Your instructions. Make a word-for-word copy of the entries below from their first line through the line with "The browser window", and add nothing.

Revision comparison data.
--------------------------------------------------

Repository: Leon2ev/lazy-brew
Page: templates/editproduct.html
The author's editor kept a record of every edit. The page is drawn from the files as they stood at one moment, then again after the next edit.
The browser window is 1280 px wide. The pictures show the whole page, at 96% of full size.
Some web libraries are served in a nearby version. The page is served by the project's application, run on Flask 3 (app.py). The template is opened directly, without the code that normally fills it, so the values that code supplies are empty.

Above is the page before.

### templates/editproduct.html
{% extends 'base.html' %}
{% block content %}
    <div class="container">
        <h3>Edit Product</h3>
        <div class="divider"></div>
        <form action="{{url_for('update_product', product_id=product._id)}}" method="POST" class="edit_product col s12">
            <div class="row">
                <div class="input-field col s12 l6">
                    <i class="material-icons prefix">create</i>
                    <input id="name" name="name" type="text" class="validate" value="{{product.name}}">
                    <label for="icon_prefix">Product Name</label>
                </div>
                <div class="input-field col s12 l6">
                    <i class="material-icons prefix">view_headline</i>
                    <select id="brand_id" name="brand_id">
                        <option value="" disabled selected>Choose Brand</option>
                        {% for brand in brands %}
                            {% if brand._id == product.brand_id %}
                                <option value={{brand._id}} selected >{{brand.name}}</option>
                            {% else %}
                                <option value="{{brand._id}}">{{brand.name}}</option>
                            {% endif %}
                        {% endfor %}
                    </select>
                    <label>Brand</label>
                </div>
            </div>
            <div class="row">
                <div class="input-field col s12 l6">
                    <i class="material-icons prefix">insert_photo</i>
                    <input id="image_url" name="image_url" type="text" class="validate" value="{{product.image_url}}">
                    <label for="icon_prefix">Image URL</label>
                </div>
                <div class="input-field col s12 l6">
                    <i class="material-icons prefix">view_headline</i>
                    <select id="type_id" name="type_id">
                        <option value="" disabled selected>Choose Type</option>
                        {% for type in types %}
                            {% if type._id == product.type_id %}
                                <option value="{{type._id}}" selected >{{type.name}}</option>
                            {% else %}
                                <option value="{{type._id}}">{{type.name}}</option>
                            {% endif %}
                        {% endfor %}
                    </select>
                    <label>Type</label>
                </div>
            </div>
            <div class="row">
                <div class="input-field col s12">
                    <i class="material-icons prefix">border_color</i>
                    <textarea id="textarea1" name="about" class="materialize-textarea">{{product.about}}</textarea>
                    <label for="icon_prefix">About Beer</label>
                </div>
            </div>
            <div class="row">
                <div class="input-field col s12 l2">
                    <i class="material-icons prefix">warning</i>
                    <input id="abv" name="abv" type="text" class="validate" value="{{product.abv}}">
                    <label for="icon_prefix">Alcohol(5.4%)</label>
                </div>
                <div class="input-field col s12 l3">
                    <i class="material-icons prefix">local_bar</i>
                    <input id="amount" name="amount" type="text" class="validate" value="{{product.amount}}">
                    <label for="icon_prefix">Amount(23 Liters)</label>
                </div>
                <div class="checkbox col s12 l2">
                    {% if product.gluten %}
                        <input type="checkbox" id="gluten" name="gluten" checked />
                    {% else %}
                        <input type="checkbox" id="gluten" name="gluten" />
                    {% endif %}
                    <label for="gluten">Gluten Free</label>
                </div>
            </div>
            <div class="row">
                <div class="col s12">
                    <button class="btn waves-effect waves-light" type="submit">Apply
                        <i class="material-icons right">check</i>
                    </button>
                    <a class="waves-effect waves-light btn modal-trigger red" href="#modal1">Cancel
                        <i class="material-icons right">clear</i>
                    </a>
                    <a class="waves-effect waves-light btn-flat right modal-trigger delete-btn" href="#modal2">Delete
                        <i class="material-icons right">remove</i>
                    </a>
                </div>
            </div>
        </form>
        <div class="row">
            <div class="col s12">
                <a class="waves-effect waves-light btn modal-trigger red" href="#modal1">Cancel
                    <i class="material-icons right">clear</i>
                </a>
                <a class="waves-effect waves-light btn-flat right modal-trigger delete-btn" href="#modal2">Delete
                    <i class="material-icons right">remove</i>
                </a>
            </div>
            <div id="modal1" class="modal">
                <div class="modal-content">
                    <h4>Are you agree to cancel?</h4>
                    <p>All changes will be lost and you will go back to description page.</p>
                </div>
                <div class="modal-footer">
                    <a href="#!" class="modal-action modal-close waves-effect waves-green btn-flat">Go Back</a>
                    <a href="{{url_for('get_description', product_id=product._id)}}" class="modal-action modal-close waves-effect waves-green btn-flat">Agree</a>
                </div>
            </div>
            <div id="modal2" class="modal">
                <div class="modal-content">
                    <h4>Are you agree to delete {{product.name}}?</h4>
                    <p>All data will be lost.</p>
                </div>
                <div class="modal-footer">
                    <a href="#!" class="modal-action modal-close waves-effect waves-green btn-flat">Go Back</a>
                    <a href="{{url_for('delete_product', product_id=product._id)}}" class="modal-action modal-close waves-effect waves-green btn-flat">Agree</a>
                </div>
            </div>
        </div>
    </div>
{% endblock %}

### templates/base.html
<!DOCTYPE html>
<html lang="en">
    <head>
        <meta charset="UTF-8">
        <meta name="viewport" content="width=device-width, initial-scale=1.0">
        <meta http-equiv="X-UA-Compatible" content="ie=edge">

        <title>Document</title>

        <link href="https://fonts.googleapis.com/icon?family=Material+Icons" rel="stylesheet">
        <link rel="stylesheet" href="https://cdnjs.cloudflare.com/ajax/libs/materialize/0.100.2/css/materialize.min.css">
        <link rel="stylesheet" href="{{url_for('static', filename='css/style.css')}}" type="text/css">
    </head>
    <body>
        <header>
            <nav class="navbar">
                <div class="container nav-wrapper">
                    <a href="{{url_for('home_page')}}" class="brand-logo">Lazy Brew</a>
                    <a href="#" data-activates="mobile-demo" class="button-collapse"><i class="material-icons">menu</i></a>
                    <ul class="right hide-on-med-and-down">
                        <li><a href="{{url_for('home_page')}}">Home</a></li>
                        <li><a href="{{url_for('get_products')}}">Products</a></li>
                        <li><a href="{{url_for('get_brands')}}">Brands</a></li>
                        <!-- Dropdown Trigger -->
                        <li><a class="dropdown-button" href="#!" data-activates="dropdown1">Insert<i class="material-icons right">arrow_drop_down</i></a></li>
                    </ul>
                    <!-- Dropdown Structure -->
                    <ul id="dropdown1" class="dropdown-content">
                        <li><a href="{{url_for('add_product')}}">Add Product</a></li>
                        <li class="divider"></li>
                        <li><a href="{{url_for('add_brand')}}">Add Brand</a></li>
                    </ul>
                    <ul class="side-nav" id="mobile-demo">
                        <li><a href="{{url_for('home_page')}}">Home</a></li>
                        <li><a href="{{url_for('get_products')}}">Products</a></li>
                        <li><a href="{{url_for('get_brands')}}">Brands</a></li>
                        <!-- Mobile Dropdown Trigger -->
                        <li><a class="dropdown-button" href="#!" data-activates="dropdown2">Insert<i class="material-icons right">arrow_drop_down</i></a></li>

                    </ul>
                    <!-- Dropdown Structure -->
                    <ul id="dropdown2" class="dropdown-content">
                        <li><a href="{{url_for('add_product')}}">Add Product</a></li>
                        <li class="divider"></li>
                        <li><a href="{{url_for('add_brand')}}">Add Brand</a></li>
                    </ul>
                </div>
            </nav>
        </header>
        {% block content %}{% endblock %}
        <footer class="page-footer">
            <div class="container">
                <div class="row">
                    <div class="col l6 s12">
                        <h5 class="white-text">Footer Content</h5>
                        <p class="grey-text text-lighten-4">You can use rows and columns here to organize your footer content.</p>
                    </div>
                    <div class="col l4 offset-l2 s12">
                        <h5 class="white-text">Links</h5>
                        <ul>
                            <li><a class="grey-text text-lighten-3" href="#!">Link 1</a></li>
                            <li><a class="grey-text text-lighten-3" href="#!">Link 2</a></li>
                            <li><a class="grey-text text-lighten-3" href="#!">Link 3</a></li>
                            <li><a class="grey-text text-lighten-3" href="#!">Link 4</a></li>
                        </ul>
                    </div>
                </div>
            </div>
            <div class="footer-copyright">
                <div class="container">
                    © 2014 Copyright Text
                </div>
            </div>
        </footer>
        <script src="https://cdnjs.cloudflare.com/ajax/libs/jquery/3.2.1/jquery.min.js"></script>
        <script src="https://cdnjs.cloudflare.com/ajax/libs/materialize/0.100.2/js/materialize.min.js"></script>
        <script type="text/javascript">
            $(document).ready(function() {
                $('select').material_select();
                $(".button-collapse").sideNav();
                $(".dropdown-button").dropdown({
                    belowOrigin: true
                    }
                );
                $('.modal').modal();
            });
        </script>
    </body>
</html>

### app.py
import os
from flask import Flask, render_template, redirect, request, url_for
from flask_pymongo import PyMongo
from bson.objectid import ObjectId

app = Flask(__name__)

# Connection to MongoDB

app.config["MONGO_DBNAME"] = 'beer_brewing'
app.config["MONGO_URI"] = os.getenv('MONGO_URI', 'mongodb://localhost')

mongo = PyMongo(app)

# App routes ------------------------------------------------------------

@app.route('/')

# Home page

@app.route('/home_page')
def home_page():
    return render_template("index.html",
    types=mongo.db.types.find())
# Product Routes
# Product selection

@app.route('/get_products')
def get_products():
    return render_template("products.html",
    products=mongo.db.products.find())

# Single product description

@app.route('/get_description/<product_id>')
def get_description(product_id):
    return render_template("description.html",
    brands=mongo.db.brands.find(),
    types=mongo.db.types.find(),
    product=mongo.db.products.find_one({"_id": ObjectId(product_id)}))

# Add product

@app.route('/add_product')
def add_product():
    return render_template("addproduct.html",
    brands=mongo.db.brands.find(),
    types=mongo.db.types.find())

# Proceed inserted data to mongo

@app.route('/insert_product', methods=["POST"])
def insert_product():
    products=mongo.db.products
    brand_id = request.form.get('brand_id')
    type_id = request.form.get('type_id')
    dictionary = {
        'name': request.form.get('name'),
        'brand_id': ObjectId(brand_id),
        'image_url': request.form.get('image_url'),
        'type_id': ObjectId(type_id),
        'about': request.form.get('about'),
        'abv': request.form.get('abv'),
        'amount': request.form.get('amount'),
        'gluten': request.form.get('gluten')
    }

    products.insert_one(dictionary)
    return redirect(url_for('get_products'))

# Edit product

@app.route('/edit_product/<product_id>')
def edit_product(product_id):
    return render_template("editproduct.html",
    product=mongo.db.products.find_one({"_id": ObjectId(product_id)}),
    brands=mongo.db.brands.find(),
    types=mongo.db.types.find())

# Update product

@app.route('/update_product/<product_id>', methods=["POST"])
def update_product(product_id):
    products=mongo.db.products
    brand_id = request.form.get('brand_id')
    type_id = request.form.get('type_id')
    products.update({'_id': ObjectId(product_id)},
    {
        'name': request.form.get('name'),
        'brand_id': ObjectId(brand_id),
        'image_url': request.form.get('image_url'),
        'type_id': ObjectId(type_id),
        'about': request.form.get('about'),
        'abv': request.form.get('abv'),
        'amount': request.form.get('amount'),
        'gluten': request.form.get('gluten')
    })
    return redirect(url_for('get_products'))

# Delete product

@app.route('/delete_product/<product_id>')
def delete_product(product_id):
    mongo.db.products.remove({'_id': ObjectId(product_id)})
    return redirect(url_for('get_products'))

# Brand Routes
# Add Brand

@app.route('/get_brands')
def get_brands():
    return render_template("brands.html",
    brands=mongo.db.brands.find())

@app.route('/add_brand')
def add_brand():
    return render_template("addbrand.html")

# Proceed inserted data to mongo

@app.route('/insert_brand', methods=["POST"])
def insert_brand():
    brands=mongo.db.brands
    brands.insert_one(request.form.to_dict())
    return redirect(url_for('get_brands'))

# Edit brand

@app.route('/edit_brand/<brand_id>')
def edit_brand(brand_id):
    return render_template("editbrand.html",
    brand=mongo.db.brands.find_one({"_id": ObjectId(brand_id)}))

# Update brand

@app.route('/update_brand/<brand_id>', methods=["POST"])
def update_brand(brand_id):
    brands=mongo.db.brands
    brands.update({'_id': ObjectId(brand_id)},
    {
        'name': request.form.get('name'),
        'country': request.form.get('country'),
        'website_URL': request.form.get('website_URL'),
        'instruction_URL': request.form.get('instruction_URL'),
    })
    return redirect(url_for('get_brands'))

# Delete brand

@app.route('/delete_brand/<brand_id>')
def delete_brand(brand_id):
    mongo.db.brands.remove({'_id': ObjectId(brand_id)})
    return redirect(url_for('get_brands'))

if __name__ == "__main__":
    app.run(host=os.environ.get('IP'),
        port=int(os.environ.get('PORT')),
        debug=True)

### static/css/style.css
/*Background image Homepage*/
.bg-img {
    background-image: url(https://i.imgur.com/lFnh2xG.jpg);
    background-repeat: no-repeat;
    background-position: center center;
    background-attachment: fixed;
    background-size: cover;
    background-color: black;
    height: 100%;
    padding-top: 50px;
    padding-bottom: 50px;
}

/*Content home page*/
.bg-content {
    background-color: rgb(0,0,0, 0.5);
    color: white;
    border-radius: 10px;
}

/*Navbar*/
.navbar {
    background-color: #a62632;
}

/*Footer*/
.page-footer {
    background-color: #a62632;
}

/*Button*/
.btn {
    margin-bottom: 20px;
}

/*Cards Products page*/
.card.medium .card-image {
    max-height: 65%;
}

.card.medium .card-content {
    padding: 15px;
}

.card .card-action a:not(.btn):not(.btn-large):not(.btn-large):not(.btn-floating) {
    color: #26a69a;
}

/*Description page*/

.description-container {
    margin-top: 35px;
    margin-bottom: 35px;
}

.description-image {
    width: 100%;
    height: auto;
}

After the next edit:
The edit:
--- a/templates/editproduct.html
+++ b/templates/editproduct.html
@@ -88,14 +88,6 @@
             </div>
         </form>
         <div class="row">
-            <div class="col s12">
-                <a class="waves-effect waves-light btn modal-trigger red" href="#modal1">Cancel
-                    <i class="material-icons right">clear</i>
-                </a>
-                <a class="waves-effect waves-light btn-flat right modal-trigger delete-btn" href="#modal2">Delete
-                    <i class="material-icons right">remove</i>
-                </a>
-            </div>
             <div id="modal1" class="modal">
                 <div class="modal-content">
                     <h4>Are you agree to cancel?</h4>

--------------------------------------------------

Answer for this exercise.
Repository: Leon2ev/lazy-brew
Page: templates/editproduct.html
The author's editor kept a record of every edit. The page is drawn from the files as they stood at one moment, then again after the next edit.
The browser window is 1280 px wide. The pictures show the whole page, at 96% of full size.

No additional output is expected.